- **EXERCISE INSTRUCTIONS**: Among the entries below, find every line that has "package" and pull it out.

- **EXTRACTED DATA**:
============================================================

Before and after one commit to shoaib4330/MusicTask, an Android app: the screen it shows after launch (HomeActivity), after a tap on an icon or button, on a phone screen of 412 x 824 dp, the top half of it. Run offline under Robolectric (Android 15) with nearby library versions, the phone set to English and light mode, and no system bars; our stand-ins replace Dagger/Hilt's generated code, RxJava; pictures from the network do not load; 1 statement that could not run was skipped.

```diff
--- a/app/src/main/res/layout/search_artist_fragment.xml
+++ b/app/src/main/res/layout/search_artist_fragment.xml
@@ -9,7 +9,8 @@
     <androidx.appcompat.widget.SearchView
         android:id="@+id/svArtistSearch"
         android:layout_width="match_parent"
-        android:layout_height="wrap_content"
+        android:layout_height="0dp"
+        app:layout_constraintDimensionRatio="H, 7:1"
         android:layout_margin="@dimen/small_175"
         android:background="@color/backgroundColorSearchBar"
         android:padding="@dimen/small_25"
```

============================================================

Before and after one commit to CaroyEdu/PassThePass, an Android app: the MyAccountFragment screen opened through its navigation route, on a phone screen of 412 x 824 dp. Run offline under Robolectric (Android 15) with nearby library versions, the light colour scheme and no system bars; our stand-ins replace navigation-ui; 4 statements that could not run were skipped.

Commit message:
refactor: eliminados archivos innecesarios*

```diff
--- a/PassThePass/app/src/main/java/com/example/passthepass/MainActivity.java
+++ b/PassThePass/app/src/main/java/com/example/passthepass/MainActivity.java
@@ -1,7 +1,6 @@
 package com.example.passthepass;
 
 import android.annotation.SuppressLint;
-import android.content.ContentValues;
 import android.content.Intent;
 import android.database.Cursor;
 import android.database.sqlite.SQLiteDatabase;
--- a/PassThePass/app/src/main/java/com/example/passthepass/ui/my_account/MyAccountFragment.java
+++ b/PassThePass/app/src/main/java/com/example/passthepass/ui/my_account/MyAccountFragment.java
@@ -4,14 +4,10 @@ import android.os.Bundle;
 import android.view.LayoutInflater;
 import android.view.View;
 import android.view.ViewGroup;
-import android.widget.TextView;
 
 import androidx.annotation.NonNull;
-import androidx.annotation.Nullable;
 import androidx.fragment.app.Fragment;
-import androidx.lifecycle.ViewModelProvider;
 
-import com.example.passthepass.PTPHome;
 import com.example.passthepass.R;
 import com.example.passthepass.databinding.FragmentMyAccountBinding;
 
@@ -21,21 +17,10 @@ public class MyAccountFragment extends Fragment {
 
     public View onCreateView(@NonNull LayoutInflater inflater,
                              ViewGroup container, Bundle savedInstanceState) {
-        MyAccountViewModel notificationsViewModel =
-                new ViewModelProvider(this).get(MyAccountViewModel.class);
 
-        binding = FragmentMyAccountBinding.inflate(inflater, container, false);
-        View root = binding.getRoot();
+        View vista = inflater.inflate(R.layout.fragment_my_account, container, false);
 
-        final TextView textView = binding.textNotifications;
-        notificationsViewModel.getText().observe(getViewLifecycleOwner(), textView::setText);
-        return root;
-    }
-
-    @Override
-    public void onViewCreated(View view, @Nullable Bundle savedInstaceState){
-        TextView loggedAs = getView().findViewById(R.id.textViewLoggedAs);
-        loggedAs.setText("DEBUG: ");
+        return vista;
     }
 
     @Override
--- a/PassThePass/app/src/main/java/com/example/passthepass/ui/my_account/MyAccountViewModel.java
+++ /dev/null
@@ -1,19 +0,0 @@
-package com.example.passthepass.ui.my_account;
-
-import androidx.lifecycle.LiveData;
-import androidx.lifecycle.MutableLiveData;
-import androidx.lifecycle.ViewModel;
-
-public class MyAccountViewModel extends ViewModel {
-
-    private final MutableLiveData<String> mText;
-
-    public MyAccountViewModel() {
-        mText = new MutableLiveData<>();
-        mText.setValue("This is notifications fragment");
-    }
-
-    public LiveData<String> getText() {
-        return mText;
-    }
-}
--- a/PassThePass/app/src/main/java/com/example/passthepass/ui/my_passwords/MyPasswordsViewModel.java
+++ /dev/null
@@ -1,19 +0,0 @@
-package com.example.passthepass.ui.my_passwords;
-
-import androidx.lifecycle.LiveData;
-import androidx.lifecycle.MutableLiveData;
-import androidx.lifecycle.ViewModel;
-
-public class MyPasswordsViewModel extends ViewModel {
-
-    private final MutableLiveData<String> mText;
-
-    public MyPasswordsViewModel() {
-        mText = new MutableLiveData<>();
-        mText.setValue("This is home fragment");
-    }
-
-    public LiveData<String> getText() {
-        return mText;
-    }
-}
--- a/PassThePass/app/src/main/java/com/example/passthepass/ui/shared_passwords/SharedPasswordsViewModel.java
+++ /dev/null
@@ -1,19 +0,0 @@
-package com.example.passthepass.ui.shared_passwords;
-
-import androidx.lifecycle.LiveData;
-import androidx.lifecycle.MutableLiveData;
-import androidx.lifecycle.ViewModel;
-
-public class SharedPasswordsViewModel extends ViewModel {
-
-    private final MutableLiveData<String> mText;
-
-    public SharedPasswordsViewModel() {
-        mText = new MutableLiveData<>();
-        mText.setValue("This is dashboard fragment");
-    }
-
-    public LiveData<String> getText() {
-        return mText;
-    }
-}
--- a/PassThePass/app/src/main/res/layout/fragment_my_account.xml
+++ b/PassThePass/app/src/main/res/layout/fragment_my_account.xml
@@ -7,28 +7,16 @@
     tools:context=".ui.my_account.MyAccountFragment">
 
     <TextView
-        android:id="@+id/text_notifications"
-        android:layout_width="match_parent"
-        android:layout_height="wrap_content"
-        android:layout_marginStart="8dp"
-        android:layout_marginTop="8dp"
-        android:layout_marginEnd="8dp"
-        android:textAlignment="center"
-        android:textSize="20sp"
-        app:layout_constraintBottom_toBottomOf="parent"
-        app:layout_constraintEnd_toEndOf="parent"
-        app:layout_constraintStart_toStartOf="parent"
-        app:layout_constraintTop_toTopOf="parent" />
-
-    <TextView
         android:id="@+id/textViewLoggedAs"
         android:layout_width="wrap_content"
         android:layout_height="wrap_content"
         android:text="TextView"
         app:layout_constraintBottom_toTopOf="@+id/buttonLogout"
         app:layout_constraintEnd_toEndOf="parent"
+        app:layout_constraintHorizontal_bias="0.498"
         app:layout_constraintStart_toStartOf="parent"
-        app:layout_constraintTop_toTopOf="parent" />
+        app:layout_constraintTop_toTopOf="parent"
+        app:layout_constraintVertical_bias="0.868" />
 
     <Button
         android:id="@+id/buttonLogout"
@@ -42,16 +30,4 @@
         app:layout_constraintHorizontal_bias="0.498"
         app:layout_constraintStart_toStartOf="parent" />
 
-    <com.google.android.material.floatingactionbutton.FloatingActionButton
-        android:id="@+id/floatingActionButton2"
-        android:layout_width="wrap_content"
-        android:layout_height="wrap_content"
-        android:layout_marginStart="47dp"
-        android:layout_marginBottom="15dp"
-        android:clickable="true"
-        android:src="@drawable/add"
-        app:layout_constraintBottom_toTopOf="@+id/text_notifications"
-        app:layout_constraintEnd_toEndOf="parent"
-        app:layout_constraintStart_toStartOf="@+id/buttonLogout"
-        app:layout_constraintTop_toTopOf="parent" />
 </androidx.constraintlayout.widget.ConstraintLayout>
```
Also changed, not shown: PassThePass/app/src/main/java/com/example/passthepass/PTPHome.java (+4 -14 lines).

============================================================

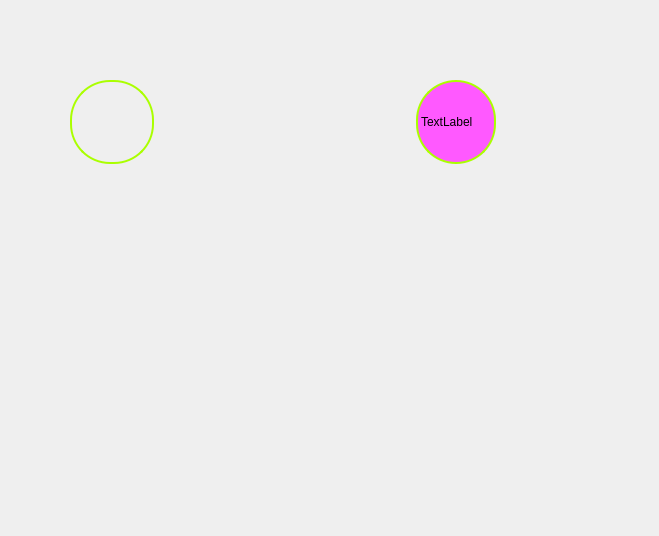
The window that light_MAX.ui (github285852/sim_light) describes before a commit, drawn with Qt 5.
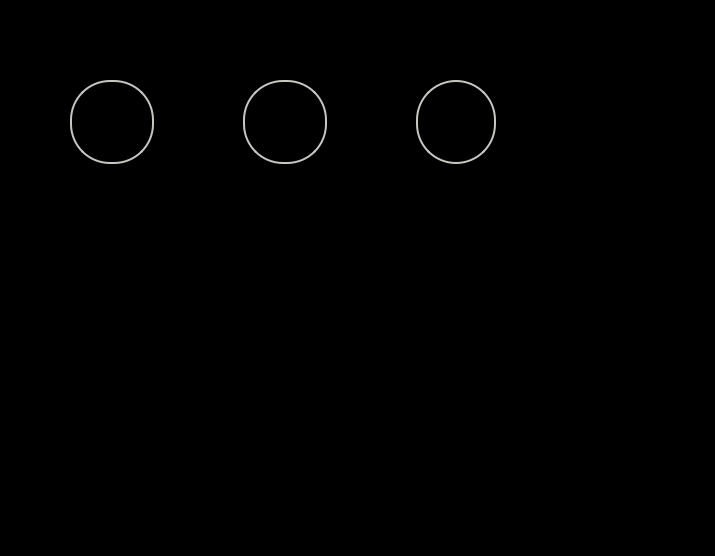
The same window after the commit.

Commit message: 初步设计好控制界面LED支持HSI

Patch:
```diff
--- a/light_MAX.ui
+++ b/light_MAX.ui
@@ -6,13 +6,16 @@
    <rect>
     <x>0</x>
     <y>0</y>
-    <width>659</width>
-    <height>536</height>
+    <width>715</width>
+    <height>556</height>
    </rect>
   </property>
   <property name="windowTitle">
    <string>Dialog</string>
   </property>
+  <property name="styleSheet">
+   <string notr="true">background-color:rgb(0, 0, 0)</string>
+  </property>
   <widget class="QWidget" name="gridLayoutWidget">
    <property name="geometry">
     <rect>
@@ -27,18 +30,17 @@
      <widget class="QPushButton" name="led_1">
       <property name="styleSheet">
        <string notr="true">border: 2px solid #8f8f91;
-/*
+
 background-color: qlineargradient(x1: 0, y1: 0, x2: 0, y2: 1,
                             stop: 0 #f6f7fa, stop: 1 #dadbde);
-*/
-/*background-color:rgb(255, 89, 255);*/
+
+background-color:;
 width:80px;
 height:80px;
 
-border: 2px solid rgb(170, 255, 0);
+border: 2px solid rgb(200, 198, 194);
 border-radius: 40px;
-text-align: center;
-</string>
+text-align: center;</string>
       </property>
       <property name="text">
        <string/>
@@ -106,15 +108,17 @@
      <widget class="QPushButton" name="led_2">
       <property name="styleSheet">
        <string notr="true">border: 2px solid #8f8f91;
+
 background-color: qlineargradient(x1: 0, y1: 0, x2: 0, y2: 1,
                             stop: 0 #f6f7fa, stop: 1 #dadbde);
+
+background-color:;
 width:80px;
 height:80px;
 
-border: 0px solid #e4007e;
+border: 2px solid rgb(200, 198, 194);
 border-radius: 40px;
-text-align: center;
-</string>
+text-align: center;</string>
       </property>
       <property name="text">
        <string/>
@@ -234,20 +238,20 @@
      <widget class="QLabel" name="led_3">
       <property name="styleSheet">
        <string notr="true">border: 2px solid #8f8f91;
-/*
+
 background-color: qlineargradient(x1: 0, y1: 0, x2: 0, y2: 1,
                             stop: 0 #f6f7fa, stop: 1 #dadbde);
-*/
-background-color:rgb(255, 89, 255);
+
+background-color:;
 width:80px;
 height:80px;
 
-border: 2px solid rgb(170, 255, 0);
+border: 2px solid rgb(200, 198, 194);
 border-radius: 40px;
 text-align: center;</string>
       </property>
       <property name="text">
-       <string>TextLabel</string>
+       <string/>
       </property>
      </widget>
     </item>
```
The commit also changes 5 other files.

============================================================

- **TASK SOLUTION**:
 package com.example.passthepass;
-package com.example.passthepass.ui.my_account;
-package com.example.passthepass.ui.my_passwords;
-package com.example.passthepass.ui.shared_passwords;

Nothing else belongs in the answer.